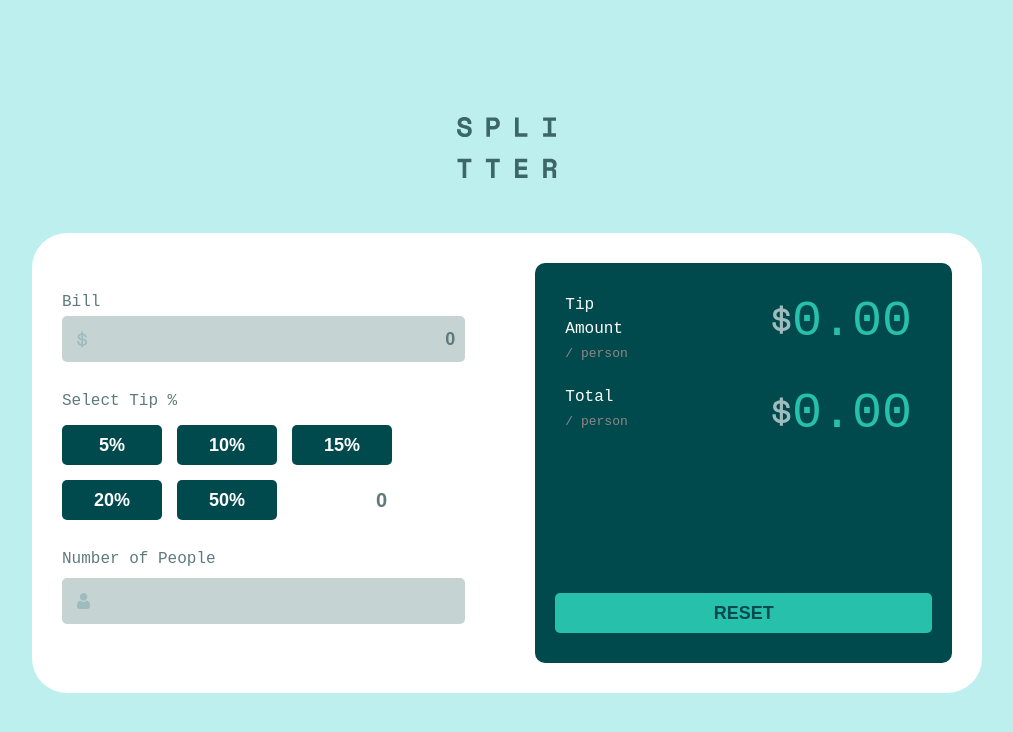
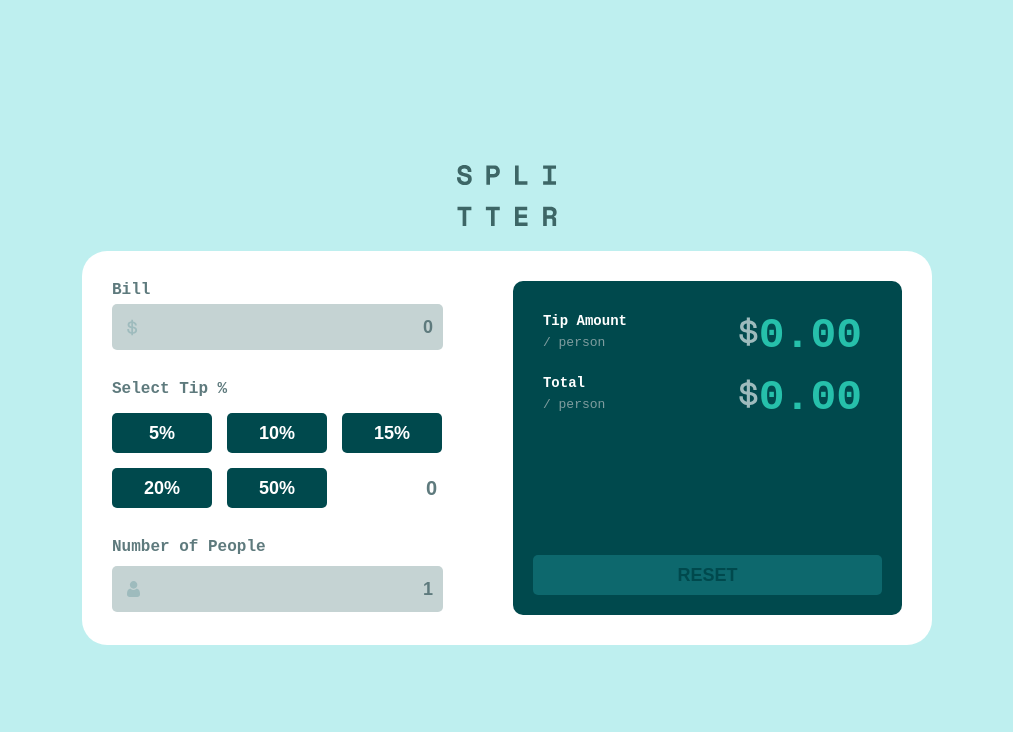
Before and after one commit to gigi-satiani/Tip-Calculator-App---task-N3, a React (Create React App) app: page / in a window 1280 px wide. Shown: the top 732 px of the page, without its empty margins (133-1146 px from the left). Built offline with nearby package versions, Linux system fonts and the light colour scheme.

Commit message:
fontSize

```diff
--- a/src/App.css
+++ b/src/App.css
@@ -14,7 +14,7 @@
 }
 .mainLogo {
     width: 100%;
-    padding-bottom: 50px;
+    padding-bottom: 20px;
     padding-top: 10px;
     text-align: center;
 }
@@ -22,20 +22,18 @@
     width: 100px;
 }
 .cardsParent {
-    width: 950px;
+    width: 850px;
     display: flex;
     gap: 10px;
-    border-radius: 35px;
+    border-radius: 25px;
     background-color: hsl(0, 0%, 100%);
 }
 /*------ card 1 -------*/
 .firstCard {
     width: 50%;
-    height: 425px;
     padding: 30px;
 }
 .billDiv {
-    padding-top: 30px;
     width: 100%;
     display: flex;
     flex-direction: column;
@@ -46,6 +44,7 @@ span {
     color: hsl(186, 14%, 43%);
     font-family: monospace;
     font-size: 16px;
+    font-weight: 700;
 }
 .billInput {
     background: url(./images/dollar.svg) no-repeat 15px;
@@ -139,6 +138,7 @@ input[type=number] {
     background-color: hsl(180, 14%, 80%);
     padding: 10px;
     margin-top: 10px;
+    padding-left: 40px;
 }
 .peopleInput:hover {
     border: 2px solid hsl(172, 67%, 45%);
@@ -147,8 +147,7 @@ input[type=number] {
 /*------ card 2 -------*/
 
 .secondCard {
-    width: 45%;
-    height: 400px;
+    width: 50%;
     padding: 20px;
     margin: 30px;
     border-radius: 10px;
@@ -173,14 +172,16 @@ input[type=number] {
     padding: 10px;
     line-height: 1.5;
     width: 30%;
+    font-size: 14px;
 }
 .person {
     font-size: 13px;
     font-weight: 200;
-    color: rgb(144, 135, 135) !important;
+    color: #7F9D9F !important;
 }
 .amountValue {
-   font-size: 50px;
+   font-size: 43px;
+   font-weight: 700;
    color: hsl(172, 67%, 45%) !important;
    background-color: hsl(183, 100%, 15%);
    overflow: hidden;
@@ -203,13 +204,13 @@ input[type=number] {
     outline: none;
     border: none;
     cursor: pointer;
-    margin-top: 150px;
+    margin-top: 130px;
 }
 .reseter:hover {
     background-color: hsl(172, 45%, 64%);
 }
 
-@media screen and (max-width: 375px) {
+@media screen and (max-width: 500px) {
     .App {
         display: block;
     }
@@ -229,7 +230,7 @@ input[type=number] {
     .secondCard {
         width: 90%;
         height: 100%;
-        margin: 0;
+        margin: 15px;
     }
     .reseter {
         margin-top: 15px;
--- a/src/App.js
+++ b/src/App.js
@@ -9,6 +9,7 @@ function App() {
   const [bill, setBill] = useState(0);
   const [procent, setProcent] = useState(0);
   const [customProcent, setCustomProcent] = useState(0);
+  // const [disabledBtn, setDisabledBtn] = useState(true);
 
   function buttonClick(clicker) {
     setFocus(clicker);
@@ -27,8 +28,9 @@ function App() {
   const ButtonTipAmount = bill * procent / 100 / people
   const buttonTotal = bill / people + ButtonTipAmount
 
-  const customTiPAmount = bill * customProcent / 100 / people;
-  const customTotal = bill / people + customTiPAmount;
+  const customTiPAmount = (bill * customProcent / 100 / people);
+  const customTotal = (bill / people + customTiPAmount);
+
 
 
   return (
@@ -65,10 +67,12 @@ function App() {
         </div>
        <div className='numberOfPeopleParent'>
          <span>Number of People</span>
-         <span className='redAlertZero' style={{display: people >= 1 ? 'none' : 'block'}}>Can't be zero</span>
+         <span className='redAlertZero'
+          style={{display: people >= 1 ? 'none' : 'block'}}>
+          Can't be zero</span>
          <PeoppleInput
+          people={people}
           setPeople={setPeople}
-          people={Number(people)}
          />
         </div>
        </form>
@@ -77,7 +81,8 @@ function App() {
       <div className='secondCard'>
         <div className='tipParent'>
           <span className='amount'>Tip Amount <br/><span className='person'>/ person</span></span>
-          <span className='amountValue'>
+          <span className='amountValue'
+          style={{fontSize: buttonTotal > 10000 ? "25px" : "" || buttonTotal > 111111111 ? "20px" : ""}}>
             <img src={dollar}></img>{Number(customTiPAmount ? customTiPAmount : ButtonTipAmount).toFixed(2)}
           </span>
         </div>
@@ -90,7 +95,10 @@ function App() {
           focus={focus}
          />
         </div>
-          <button className='reseter' onClick={reseter}>RESET</button>
+          <button className='reseter'
+           onClick={reseter}
+           style={{backgroundColor: (buttonTotal, customTotal) === 0 ? '#0D686D' : ''}}
+           >RESET</button>
       </div>
     </div>
    </div>
@@ -104,7 +112,7 @@ const InputFirst = (props) => {
   }
   return (
     <div>
-      <input type="number" className='billInput'
+      <input type="tel" className='billInput' maxLength="9"
       value={props.bill}
       onChange={(e) => billCalculator(e)}></input>
     </div>
@@ -141,9 +149,9 @@ let PeoppleInput = (props) => {
     props.setPeople(f.target.value);
   }
   return (
-    <input type='number' className='peopleInput'
+    <input type='number' className='peopleInput' value={props.people}
     onChange={(f) => peopleNumber(f)}
-    style={{border: props.people === 0 ? '2px solid red' : ''}}
+    style={{border: props.people <= 0 ? '2px solid red' : ''}}
     />
   )
 }
@@ -151,7 +159,12 @@ const PText = (props) => {
   return (
     <div>
        <span className='amount'>Total <br/><span className='person'>/ person</span></span>
-       <span className='amountValue'><img src={dollar}></img>{Number((props.focus === -1) ? props.customTotal : props.buttonTotal).toFixed(2)}</span>
+       <span className='amountValue'
+        style={{fontSize: props.customTotal >= 10000 ? "25px" : "" ||
+        props.customTotal > 111111111 ? "20px" : "" }}>
+       <img src={dollar}></img>
+       {Number((props.focus === -1) ? props.customTotal : props.buttonTotal).toFixed(2)}
+       </span>
     </div>
   );
 };
```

TASK REQUIREMENTS: Write out the data in full and exactly as given, though without the images.

PROBLEM SOLUTION:
Before and after one commit to gigi-satiani/Tip-Calculator-App---task-N3, a React (Create React App) app: page / in a window 1280 px wide. Shown: the top 732 px of the page, without its empty margins (133-1146 px from the left). Built offline with nearby package versions, Linux system fonts and the light colour scheme.

Commit message:
fontSize

```diff
--- a/src/App.css
+++ b/src/App.css
@@ -14,7 +14,7 @@
 }
 .mainLogo {
     width: 100%;
-    padding-bottom: 50px;
+    padding-bottom: 20px;
     padding-top: 10px;
     text-align: center;
 }
@@ -22,20 +22,18 @@
     width: 100px;
 }
 .cardsParent {
-    width: 950px;
+    width: 850px;
     display: flex;
     gap: 10px;
-    border-radius: 35px;
+    border-radius: 25px;
     background-color: hsl(0, 0%, 100%);
 }
 /*------ card 1 -------*/
 .firstCard {
     width: 50%;
-    height: 425px;
     padding: 30px;
 }
 .billDiv {
-    padding-top: 30px;
     width: 100%;
     display: flex;
     flex-direction: column;
@@ -46,6 +44,7 @@ span {
     color: hsl(186, 14%, 43%);
     font-family: monospace;
     font-size: 16px;
+    font-weight: 700;
 }
 .billInput {
     background: url(./images/dollar.svg) no-repeat 15px;
@@ -139,6 +138,7 @@ input[type=number] {
     background-color: hsl(180, 14%, 80%);
     padding: 10px;
     margin-top: 10px;
+    padding-left: 40px;
 }
 .peopleInput:hover {
     border: 2px solid hsl(172, 67%, 45%);
@@ -147,8 +147,7 @@ input[type=number] {
 /*------ card 2 -------*/
 
 .secondCard {
-    width: 45%;
-    height: 400px;
+    width: 50%;
     padding: 20px;
     margin: 30px;
     border-radius: 10px;
@@ -173,14 +172,16 @@ input[type=number] {
     padding: 10px;
     line-height: 1.5;
     width: 30%;
+    font-size: 14px;
 }
 .person {
     font-size: 13px;
     font-weight: 200;
-    color: rgb(144, 135, 135) !important;
+    color: #7F9D9F !important;
 }
 .amountValue {
-   font-size: 50px;
+   font-size: 43px;
+   font-weight: 700;
    color: hsl(172, 67%, 45%) !important;
    background-color: hsl(183, 100%, 15%);
    overflow: hidden;
@@ -203,13 +204,13 @@ input[type=number] {
     outline: none;
     border: none;
     cursor: pointer;
-    margin-top: 150px;
+    margin-top: 130px;
 }
 .reseter:hover {
     background-color: hsl(172, 45%, 64%);
 }
 
-@media screen and (max-width: 375px) {
+@media screen and (max-width: 500px) {
     .App {
         display: block;
     }
@@ -229,7 +230,7 @@ input[type=number] {
     .secondCard {
         width: 90%;
         height: 100%;
-        margin: 0;
+        margin: 15px;
     }
     .reseter {
         margin-top: 15px;
--- a/src/App.js
+++ b/src/App.js
@@ -9,6 +9,7 @@ function App() {
   const [bill, setBill] = useState(0);
   const [procent, setProcent] = useState(0);
   const [customProcent, setCustomProcent] = useState(0);
+  // const [disabledBtn, setDisabledBtn] = useState(true);
 
   function buttonClick(clicker) {
     setFocus(clicker);
@@ -27,8 +28,9 @@ function App() {
   const ButtonTipAmount = bill * procent / 100 / people
   const buttonTotal = bill / people + ButtonTipAmount
 
-  const customTiPAmount = bill * customProcent / 100 / people;
-  const customTotal = bill / people + customTiPAmount;
+  const customTiPAmount = (bill * customProcent / 100 / people);
+  const customTotal = (bill / people + customTiPAmount);
+
 
 
   return (
@@ -65,10 +67,12 @@ function App() {
         </div>
        <div className='numberOfPeopleParent'>
          <span>Number of People</span>
-         <span className='redAlertZero' style={{display: people >= 1 ? 'none' : 'block'}}>Can't be zero</span>
+         <span className='redAlertZero'
+          style={{display: people >= 1 ? 'none' : 'block'}}>
+          Can't be zero</span>
          <PeoppleInput
+          people={people}
           setPeople={setPeople}
-          people={Number(people)}
          />
         </div>
        </form>
@@ -77,7 +81,8 @@ function App() {
       <div className='secondCard'>
         <div className='tipParent'>
           <span className='amount'>Tip Amount <br/><span className='person'>/ person</span></span>
-          <span className='amountValue'>
+          <span className='amountValue'
+          style={{fontSize: buttonTotal > 10000 ? "25px" : "" || buttonTotal > 111111111 ? "20px" : ""}}>
             <img src={dollar}></img>{Number(customTiPAmount ? customTiPAmount : ButtonTipAmount).toFixed(2)}
           </span>
         </div>
@@ -90,7 +95,10 @@ function App() {
           focus={focus}
          />
         </div>
-          <button className='reseter' onClick={reseter}>RESET</button>
+          <button className='reseter'
+           onClick={reseter}
+           style={{backgroundColor: (buttonTotal, customTotal) === 0 ? '#0D686D' : ''}}
+           >RESET</button>
       </div>
     </div>
    </div>
@@ -104,7 +112,7 @@ const InputFirst = (props) => {
   }
   return (
     <div>
-      <input type="number" className='billInput'
+      <input type="tel" className='billInput' maxLength="9"
       value={props.bill}
       onChange={(e) => billCalculator(e)}></input>
     </div>
@@ -141,9 +149,9 @@ let PeoppleInput = (props) => {
     props.setPeople(f.target.value);
   }
   return (
-    <input type='number' className='peopleInput'
+    <input type='number' className='peopleInput' value={props.people}
     onChange={(f) => peopleNumber(f)}
-    style={{border: props.people === 0 ? '2px solid red' : ''}}
+    style={{border: props.people <= 0 ? '2px solid red' : ''}}
     />
   )
 }
@@ -151,7 +159,12 @@ const PText = (props) => {
   return (
     <div>
        <span className='amount'>Total <br/><span className='person'>/ person</span></span>
-       <span className='amountValue'><img src={dollar}></img>{Number((props.focus === -1) ? props.customTotal : props.buttonTotal).toFixed(2)}</span>
+       <span className='amountValue'
+        style={{fontSize: props.customTotal >= 10000 ? "25px" : "" ||
+        props.customTotal > 111111111 ? "20px" : "" }}>
+       <img src={dollar}></img>
+       {Number((props.focus === -1) ? props.customTotal : props.buttonTotal).toFixed(2)}
+       </span>
     </div>
   );
 };
```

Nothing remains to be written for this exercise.